If the goal is to fairly allocate tax impositions for each country to get its fair share, then it’s logical for each country to tax from its direct participation in the sale of goods to a buyer which creates economic productivity. If world-wide tax harmony, and national harmony as well, is the true object of the exercise, then it is actually achievable by the major industrial countries using a consumer tax system. Of course, that means there is no purpose for the OECD or its tax harmonisation Inclusive Framework. That alone would be of great benefit to the world.
Denis Kleinfeld is highly regarded as a lawyer, teacher and author. His private legal practice, Kleinfeld Legal Advisors, is located in North Miami Beach Florida. He is an Adjunct Professor at the LLM Wealth and Risk Management Program, Texas A & M School of Law. His private practice focuses on strategy planning of domestic and international tax, legal, financial, matters involving the wealth and risk management for private clients and private businesses. He is co-author of the two-volume treatise, “Practical International Tax Planning,” 4th Ed. published by Practicing Law Institute. He is the contributing author on Foreign Trusts published in “Administration of Trusts in Florida” by The Florida Bar and authored chapters for the American Bar Association’s in “Asset Protection Strategies: Wealth Preservation Planning with Domestic and Offshore Entities Vols.
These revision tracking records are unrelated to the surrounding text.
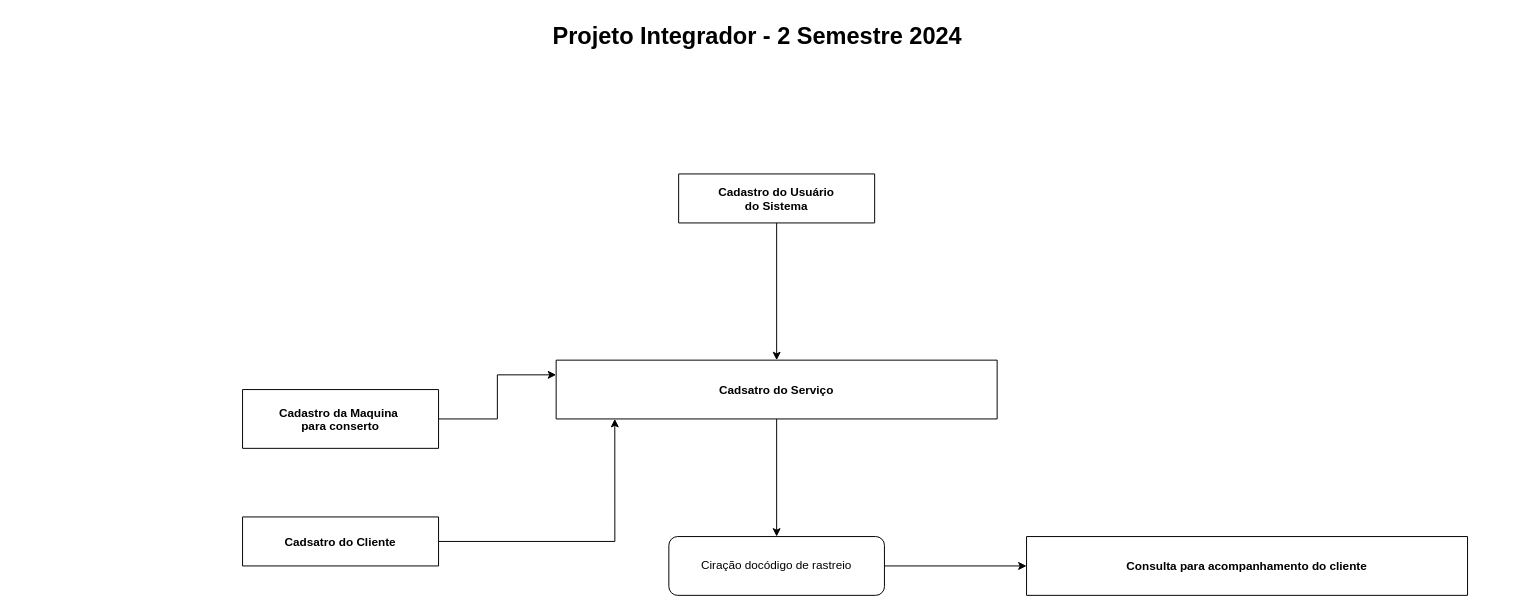
cristianocz/PROJETO-PI-2-Semestre-2024 keeps this draw.io diagram as Projeto Timeline.drawio. Above is the earlier version. Source tidied: cells renumbered, new cells numbered last; positions are measured from the earlier drawing's top-left corner, leaving out a move shared by most shapes. Both pictures are drawn from the tidied source at 98%, with x=0, y=0 at pixel (17, 17).
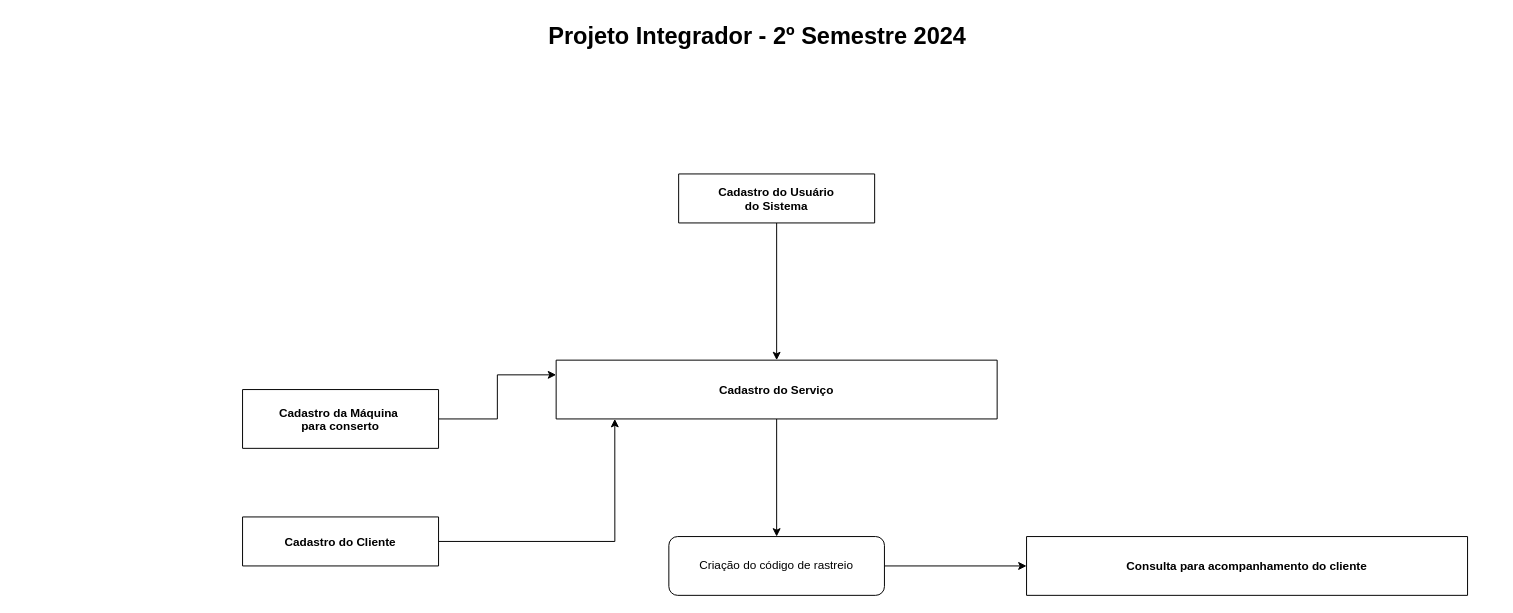
The same diagram, later.

Commit message (it also covers changes not shown here):
Corrige alguns erros de digitação no fluxo do sistema

Change to the diagram source:
```diff
@@
 <mxGraphModel>
   <root>
     <mxCell id="0" />
     <mxCell id="1" parent="0" />
-    <mxCell id="2" value="Projeto Integrador - 2 Semestre 2024" style="text;strokeColor=none;fillColor=none;html=1;fontSize=24;fontStyle=1;verticalAlign=middle;align=center;" parent="1" vertex="1">
+    <mxCell id="2" value="Projeto Integrador - 2º Semestre 2024" style="text;strokeColor=none;fillColor=none;html=1;fontSize=24;fontStyle=1;verticalAlign=middle;align=center;" parent="1" vertex="1">
       <mxGeometry width="1510" height="40" as="geometry" />
     </mxCell>
     <mxCell id="3" style="edgeStyle=orthogonalEdgeStyle;rounded=0;jettySize=auto;html=1;entryX=0.5;entryY=0;entryDx=0;entryDy=0;" parent="1" edge="1" source="4" target="6">
       <mxGeometry relative="1" as="geometry" />
     </mxCell>
     <mxCell id="4" value="Cadastro do Usuário&#10;do Sistema" style="swimlane;startSize=60;verticalAlign=middle;" parent="1" vertex="1">
       <mxGeometry x="675" y="160" width="200" height="50" as="geometry" />
     </mxCell>
     <mxCell id="5" style="edgeStyle=orthogonalEdgeStyle;rounded=0;jettySize=auto;html=1;" parent="1" edge="1" source="6" target="12">
       <mxGeometry relative="1" as="geometry" />
     </mxCell>
-    <mxCell id="6" value="Cadsatro do Serviço" style="swimlane;startSize=60;verticalAlign=middle;" parent="1" vertex="1">
+    <mxCell id="6" value="Cadastro do Serviço" style="swimlane;startSize=60;verticalAlign=middle;" parent="1" vertex="1">
       <mxGeometry x="550" y="350" width="450" height="60" as="geometry" />
     </mxCell>
     <mxCell id="7" style="edgeStyle=orthogonalEdgeStyle;rounded=0;jettySize=auto;html=1;entryX=0;entryY=0.25;entryDx=0;entryDy=0;" parent="1" edge="1" source="8" target="6">
       <mxGeometry relative="1" as="geometry" />
     </mxCell>
-    <mxCell id="8" value="Cadastro da Maquina &#10;para conserto" style="swimlane;startSize=60;verticalAlign=middle;" parent="1" vertex="1">
+    <mxCell id="8" value="Cadastro da Máquina &#10;para conserto" style="swimlane;startSize=60;verticalAlign=middle;" parent="1" vertex="1">
       <mxGeometry x="230" y="380" width="200" height="60" as="geometry" />
     </mxCell>
     <mxCell id="9" style="edgeStyle=orthogonalEdgeStyle;rounded=0;jettySize=auto;html=1;exitX=1;exitY=0.5;exitDx=0;exitDy=0;entryX=0.133;entryY=1;entryDx=0;entryDy=0;entryPerimeter=0;" parent="1" edge="1" source="10" target="6">
       <mxGeometry relative="1" as="geometry" />
     </mxCell>
-    <mxCell id="10" value="Cadsatro do Cliente" style="swimlane;startSize=60;verticalAlign=middle;" parent="1" vertex="1">
+    <mxCell id="10" value="Cadastro do Cliente" style="swimlane;startSize=60;verticalAlign=middle;" parent="1" vertex="1">
       <mxGeometry x="230" y="510" width="200" height="50" as="geometry" />
     </mxCell>
     <mxCell id="11" style="edgeStyle=orthogonalEdgeStyle;rounded=0;jettySize=auto;html=1;" parent="1" edge="1" source="12" target="14">
       <mxGeometry relative="1" as="geometry" />
     </mxCell>
-    <mxCell id="12" value="Ciração docódigo de rastreio" style="rounded=1;whiteSpace=wrap;html=1;" parent="1" vertex="1">
+    <mxCell id="12" value="Criação do código de rastreio" style="rounded=1;whiteSpace=wrap;html=1;" parent="1" vertex="1">
       <mxGeometry x="665" y="530" width="220" height="60" as="geometry" />
     </mxCell>
     <mxCell id="13" style="edgeStyle=orthogonalEdgeStyle;rounded=0;orthogonalLoop=1;jettySize=auto;html=1;exitX=0.5;exitY=1;exitDx=0;exitDy=0;" parent="1" edge="1" source="4" target="4">
       <mxGeometry relative="1" as="geometry" />
     </mxCell>
     <mxCell id="14" value="Consulta para acompanhamento do cliente" style="swimlane;startSize=60;verticalAlign=middle;" parent="1" vertex="1">
       <mxGeometry x="1030" y="530" width="450" height="60" as="geometry" />
     </mxCell>
   </root>
 </mxGraphModel>
```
I and II.” He is a contributing author to the “LexisNexis Guide to FATCA”.